▸ Data in this exercise
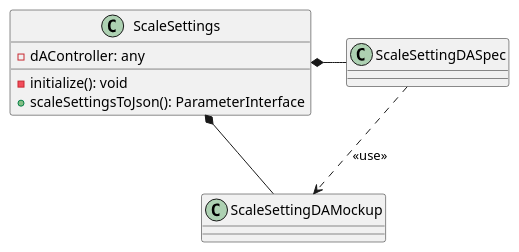
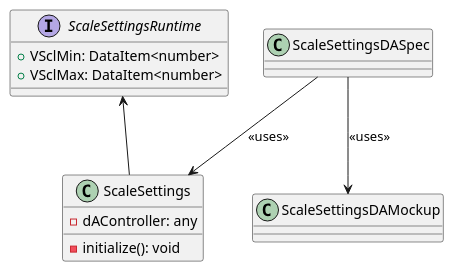
One commit to p2o-lab/polaris-backend changed the diagram in src/modularPlantManager/pea/dataAssembly/_extensions/scaleSettingsDA/ScaleSettings.puml. Above: the diagram before and after it, drawn with PlantUML. The commit also changed 21 other files, not shown here.

```diff
--- a/src/modularPlantManager/pea/dataAssembly/_extensions/scaleSettingsDA/ScaleSettings.puml
+++ b/src/modularPlantManager/pea/dataAssembly/_extensions/scaleSettingsDA/ScaleSettings.puml
@@ -26,14 +26,18 @@
 @startuml
 'https://plantuml.com/class-diagram
+
+interface ScaleSettingsRuntime{
+	+ VSclMin: DataItem<number>
+	+ VSclMax: DataItem<number>
+}
 
 class ScaleSettings{
     - dAController: any
     - initialize(): void
-    + scaleSettingsToJson(): ParameterInterface
 }
 
-ScaleSettings *- ScaleSettingDASpec
-ScaleSettingDASpec ..> ScaleSettingDAMockup : <<use>>
-ScaleSettings *- ScaleSettingDAMockup
+ScaleSettingsRuntime <-- ScaleSettings
+ScaleSettingsDASpec --> ScaleSettings : <<uses>>
+ScaleSettingsDASpec --> ScaleSettingsDAMockup : <<uses>>
 
 @enduml
```
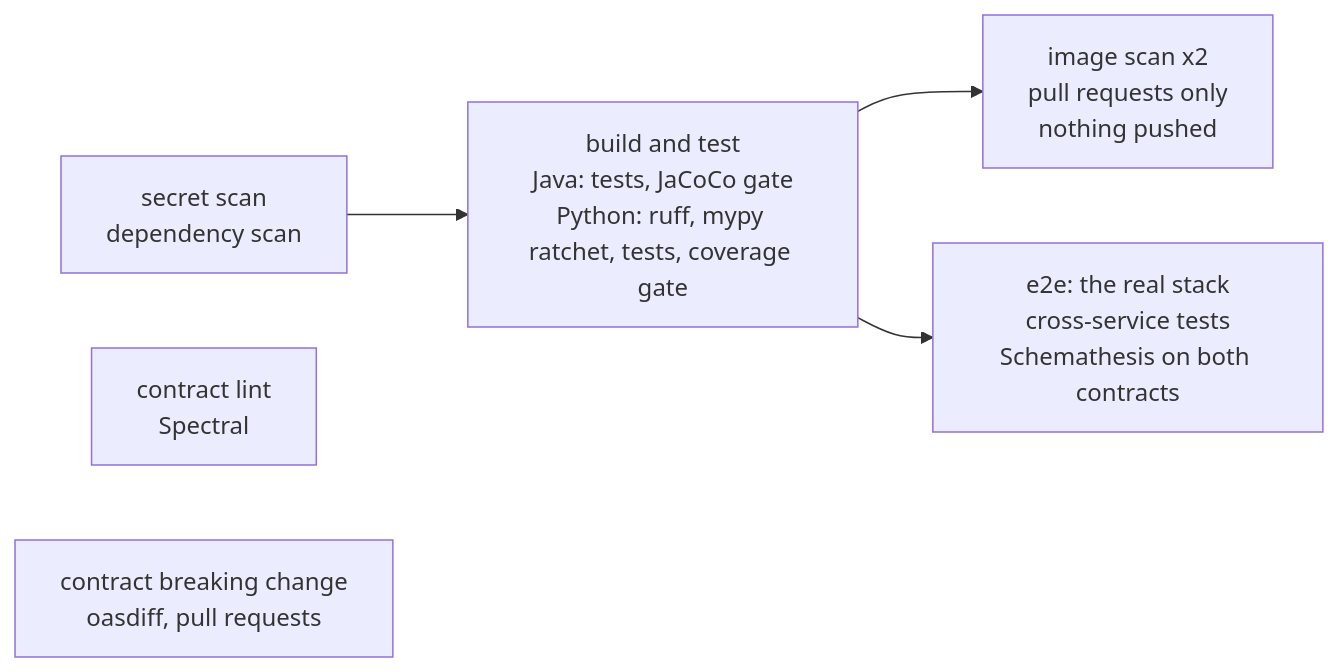
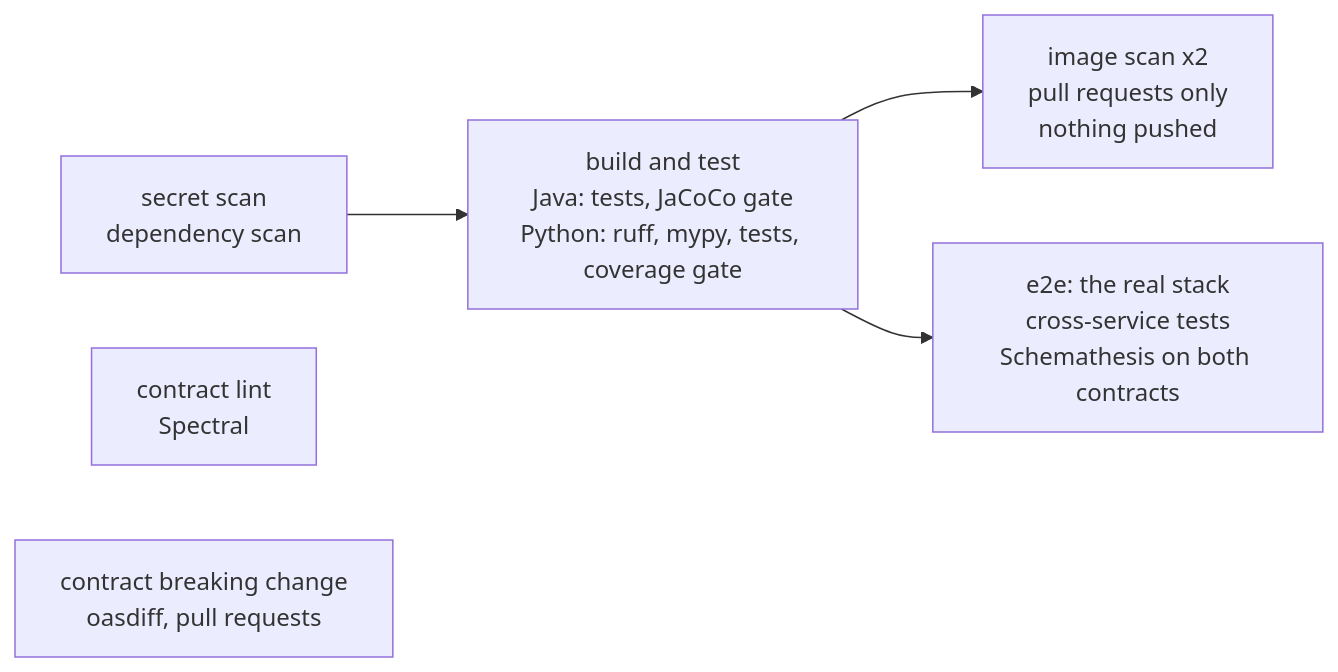
One commit to nikmar0808/eai-backend-poc changed the second of 2 diagrams in README.md. Above: the diagram before and after it, drawn with Mermaid. The commit also changed other lines of this file and 3 other files, not shown here.

Commit message:
EPA-64: architecture document, finished README, retrospective

````diff
--- a/README.md
+++ b/README.md
@@ -80,8 +94,8 @@
 ```mermaid
 flowchart LR
-    S["secret scan<br/>dependency scan"] --> BT["build and test<br/>Java: tests, JaCoCo gate<br/>Python: ruff, mypy ratchet, tests, coverage gate"]
+    S["secret scan<br/>dependency scan"] --> BT["build and test<br/>Java: tests, JaCoCo gate<br/>Python: ruff, mypy, tests, coverage gate"]
     BT --> IS["image scan x2<br/>pull requests only<br/>nothing pushed"]
     BT --> E2E["e2e: the real stack<br/>cross-service tests<br/>Schemathesis on both contracts"]
     CL["contract lint<br/>Spectral"]
     CB["contract breaking change<br/>oasdiff, pull requests"]
 ```
````
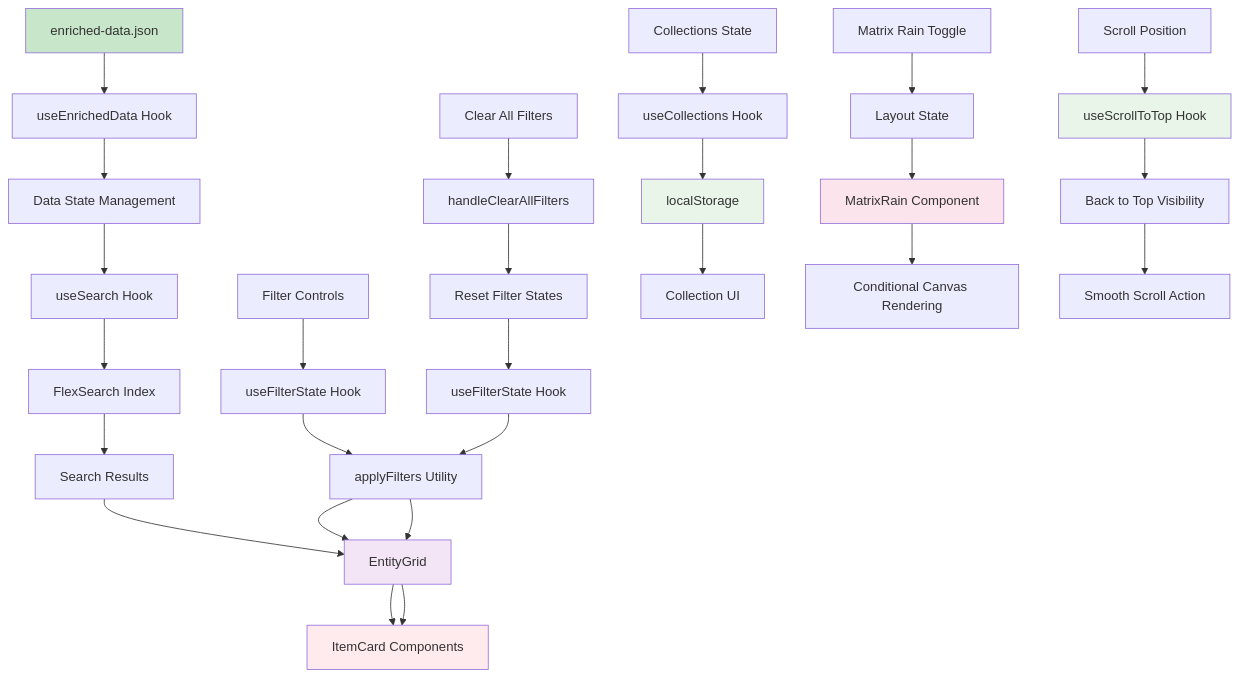
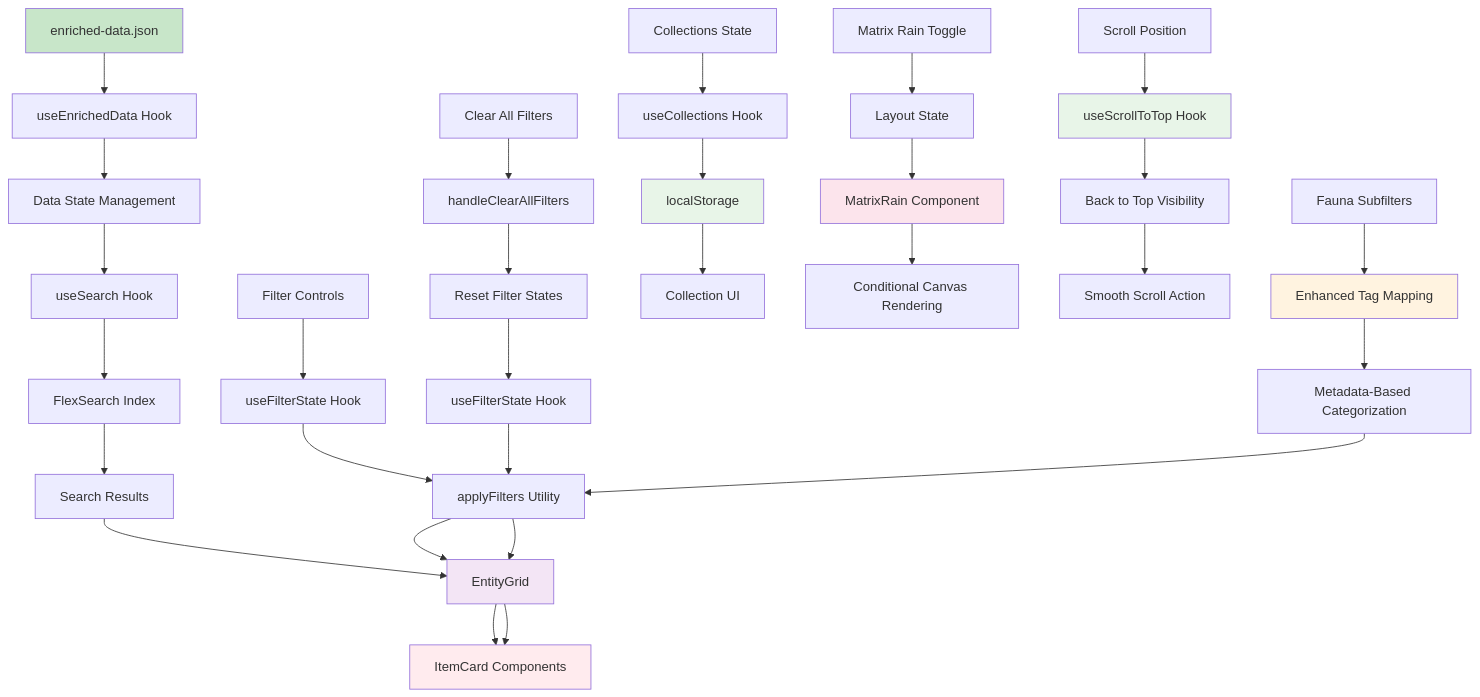
Before and after one commit to AustroMelee/Austros-ATLA-World: the fourth of 18 diagrams in docs/data flow.md, drawn with Mermaid. The commit also changed other lines of this file and 165 other files, not shown here.

First line of the commit message:
feat: fix fauna subfilter categorization with enhanced tag mapping

````diff
--- a/docs/data flow.md
+++ b/docs/data flow.md
@@ -102,41 +102,46 @@
 ```mermaid
 graph TD
     A[enriched-data.json] --> B[useEnrichedData Hook]
     B --> C[Data State Management]
     C --> D[useSearch Hook]
     D --> E[FlexSearch Index]
     E --> F[Search Results]
     
     G[Filter Controls] --> H[useFilterState Hook]
     H --> I[applyFilters Utility]
     I --> J[useMemo Cache]
     J --> K[Filtered Data]
     
     L[Clear All Filters] --> M[handleClearAllFilters]
     M --> N[Reset Filter States]
     N --> O[useFilterState Hook]
     O --> I
     
     F --> J[EntityGrid]
     I --> J
     J --> K[ItemCard Components]
     
     P[Collections State] --> Q[useCollections Hook]
     Q --> R[localStorage]
     R --> S[Collection UI]
     
     T[Matrix Rain Toggle] --> U[Layout State]
     U --> V[MatrixRain Component]
     V --> W[Conditional Canvas Rendering]
     
     X[Scroll Position] --> Y[useScrollToTop Hook]
     Y --> Z[Back to Top Visibility]
     Z --> AA[Smooth Scroll Action]
     
+    BB[Fauna Subfilters] --> CC[Enhanced Tag Mapping]
+    CC --> DD[Metadata-Based Categorization]
+    DD --> I
+    
     style A fill:#c8e6c9
     style J fill:#f3e5f5
     style K fill:#ffebee
     style R fill:#e8f5e8
     style V fill:#fce4ec
     style Y fill:#e8f5e8
+    style CC fill:#fff3e0
 ```
````
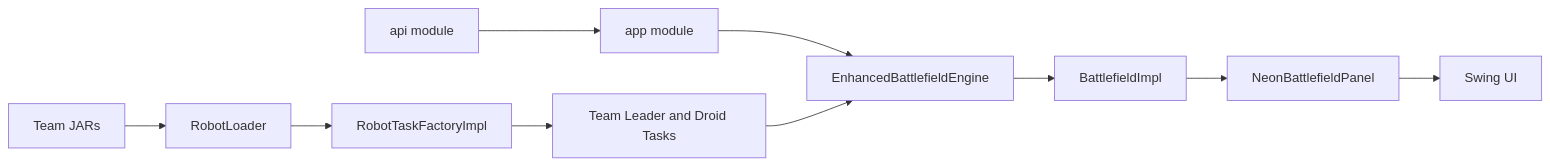
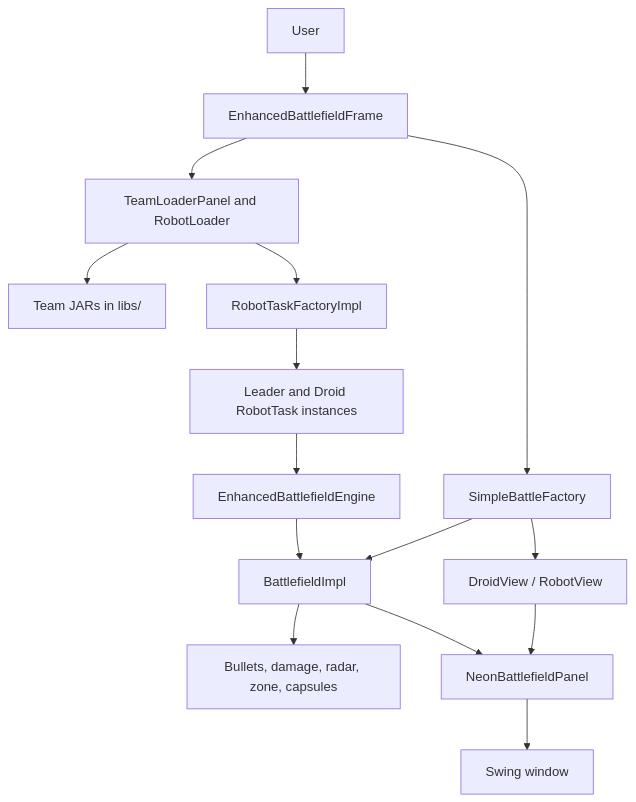
One commit to Abdelkrim7Be/Robot-Battle-Engine changed the diagram in README.md. Above: the diagram before and after it, drawn with Mermaid. The commit also changed other lines of this file and 5 other files, not shown here.

````diff
--- a/README.md
+++ b/README.md
@@ -30,12 +145,17 @@
 ```mermaid
-flowchart LR
-    TeamJars[Team JARs] --> Loader[RobotLoader]
+flowchart TD
+    User[User] --> UI[EnhancedBattlefieldFrame]
+    UI --> Loader[TeamLoaderPanel and RobotLoader]
+    Loader --> Jars[Team JARs in libs/]
     Loader --> Factory[RobotTaskFactoryImpl]
-    API[api module] --> App[app module]
-    Factory --> Tasks[Team Leader and Droid Tasks]
-    App --> Engine[EnhancedBattlefieldEngine]
-    Tasks --> Engine
-    Engine --> Battlefield[BattlefieldImpl]
-    Battlefield --> Renderer[NeonBattlefieldPanel]
-    Renderer --> UI[Swing UI]
+    Factory --> Tasks[Leader and Droid RobotTask instances]
+    UI --> BattleFactory[SimpleBattleFactory]
+    BattleFactory --> Field[BattlefieldImpl]
+    BattleFactory --> Views[DroidView / RobotView]
+    Tasks --> Engine[EnhancedBattlefieldEngine]
+    Engine --> Field
+    Field --> Systems[Bullets, damage, radar, zone, capsules]
+    Field --> Renderer[NeonBattlefieldPanel]
+    Views --> Renderer
+    Renderer --> Swing[Swing window]
 ```
````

▸ Your instructions
From the data above, copy each line where the string "Engine" appears.

▸ Your response
One commit to Abdelkrim7Be/Robot-Battle-Engine changed the diagram in README.md. Above: the diagram before and after it, drawn with Mermaid. The commit also changed other lines of this file and 5 other files, not shown here.
-    App --> Engine[EnhancedBattlefieldEngine]
-    Tasks --> Engine
-    Engine --> Battlefield[BattlefieldImpl]
+    Tasks --> Engine[EnhancedBattlefieldEngine]
+    Engine --> Field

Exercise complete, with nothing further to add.